One awesome project designed to help reverse what humans have done to marine animals is currently in the works in Iceland. Over the past six years, the Sea Life Trust, an organization dedicated to preserving the world’s oceans and the precious aquatic creatures that dwell in them, has been devising a plan to open the world’s first open-sea sanctuary for beluga whales.

Next spring, the Conservation charity will officially establish the whale refuge they’ve been working so hard to bring into existence. The history-making sanctuary’s first residents will be two female beluga whales, Little White and Little Grey. These huge beauties will travel more than 6,000 miles from the Chinese aquarium where they currently live to a new home that will be far more accommodating for them: a natural bay just off the coast of Southern Iceland.

Although the journey will be long and involve travel by water, air, and land, something tells us the trip will be well worth it. After all, it will bring these whales back to a place where they will have plenty of room to swim and live the happy, carefree life they were meant to live.

Since they’ve been held in captivity, these creatures will continue to be dependent on humans for the rest of their lives, meaning they could never again survive in the wild. With this in mind, they will be restricted to a 32,000-square-meter pen for their own well-being. While this is not ideal for the belugas, who at one time had total freedom to swim wherever they pleased, it is certainly a much better fate for them than continuing to perform for aquarium visitors in an unfittingly small tank.

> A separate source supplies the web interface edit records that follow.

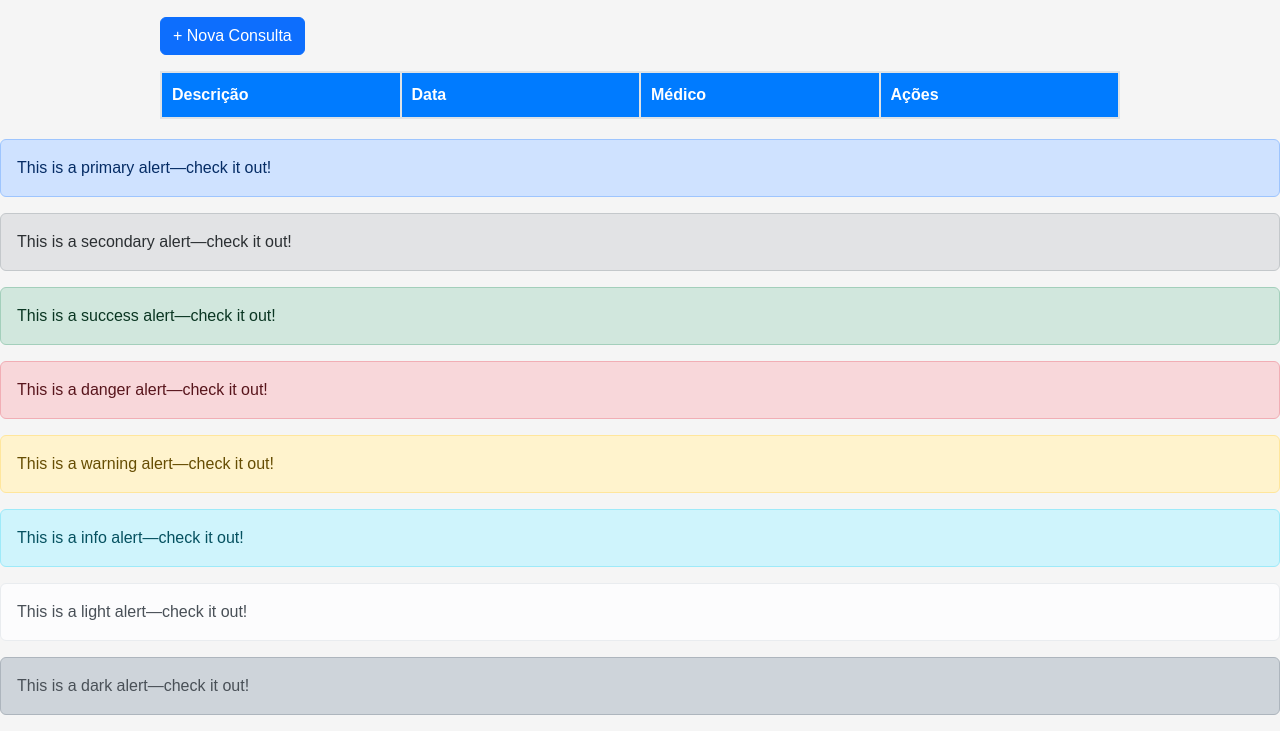
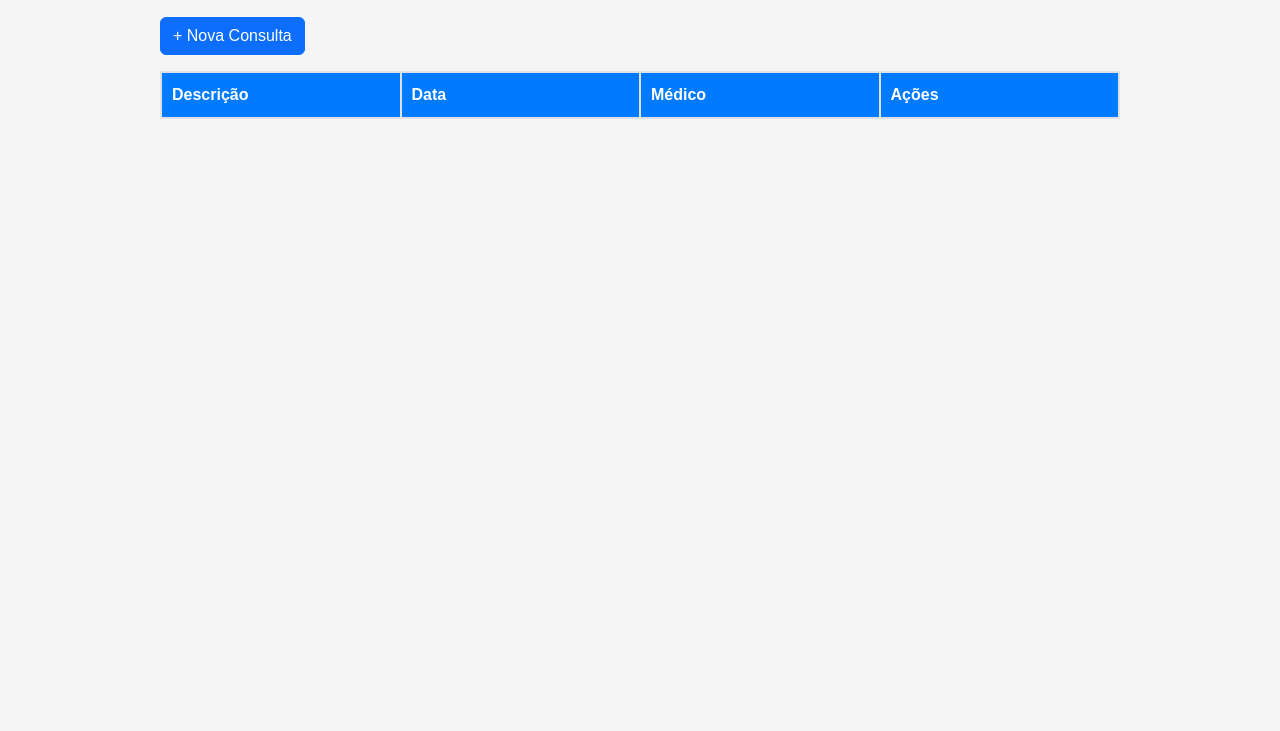
Before and after one commit to erica-francine/PI3_Univesp, a website: page public/painel-ficha-medica/consultas.html in a window 1280 px wide. Shown: the part 119-850 px from the top of the page. After the commit the page ends 800 px from the top, so only its background shows below. Drawn offline with nearby package versions, Linux system fonts and the light colour scheme; no server answers; sample sign-in values are in the browser's storage.

Commit message:
remove testes de alerta

```diff
--- a/public/painel-ficha-medica/consultas.html
+++ b/public/painel-ficha-medica/consultas.html
@@ -33,32 +33,6 @@
       <tbody id="lista-consultas">
       </tbody>
     </table>
-  </div>
-
-
-  <div class="alert alert-primary" role="alert">
-    This is a primary alert—check it out!
-  </div>
-  <div class="alert alert-secondary" role="alert">
-    This is a secondary alert—check it out!
-  </div>
-  <div class="alert alert-success" role="alert">
-    This is a success alert—check it out!
-  </div>
-  <div class="alert alert-danger" role="alert">
-    This is a danger alert—check it out!
-  </div>
-  <div class="alert alert-warning" role="alert">
-    This is a warning alert—check it out!
-  </div>
-  <div class="alert alert-info" role="alert">
-    This is a info alert—check it out!
-  </div>
-  <div class="alert alert-light" role="alert">
-    This is a light alert—check it out!
-  </div>
-  <div class="alert alert-dark" role="alert">
-    This is a dark alert—check it out!
   </div>
 
   <script>
```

According to the Sea Life Trust’s website, its Beluga Whale Sanctuary in Iceland will be “one of the biggest developments in captive whale and dolphin care and protection in decades.” Furthermore, the organization is optimistic that the project “will help to encourage the rehabilitation of more captive whales into natural environments in the future, and one day bring an end to whale and dolphin entertainment shows.” We’d say that’s definitely a worthwhile cause!

If you’d like to Support the Sea Life Trust in its efforts to create a sanctuary where whales can thrive, please consider donating whatever you can to this amazing charity. Every penny counts in helping to secure a better future for Little Grey, Little White, and the countless other whales who have been used for human benefit for far too long!

Image Source: Flickr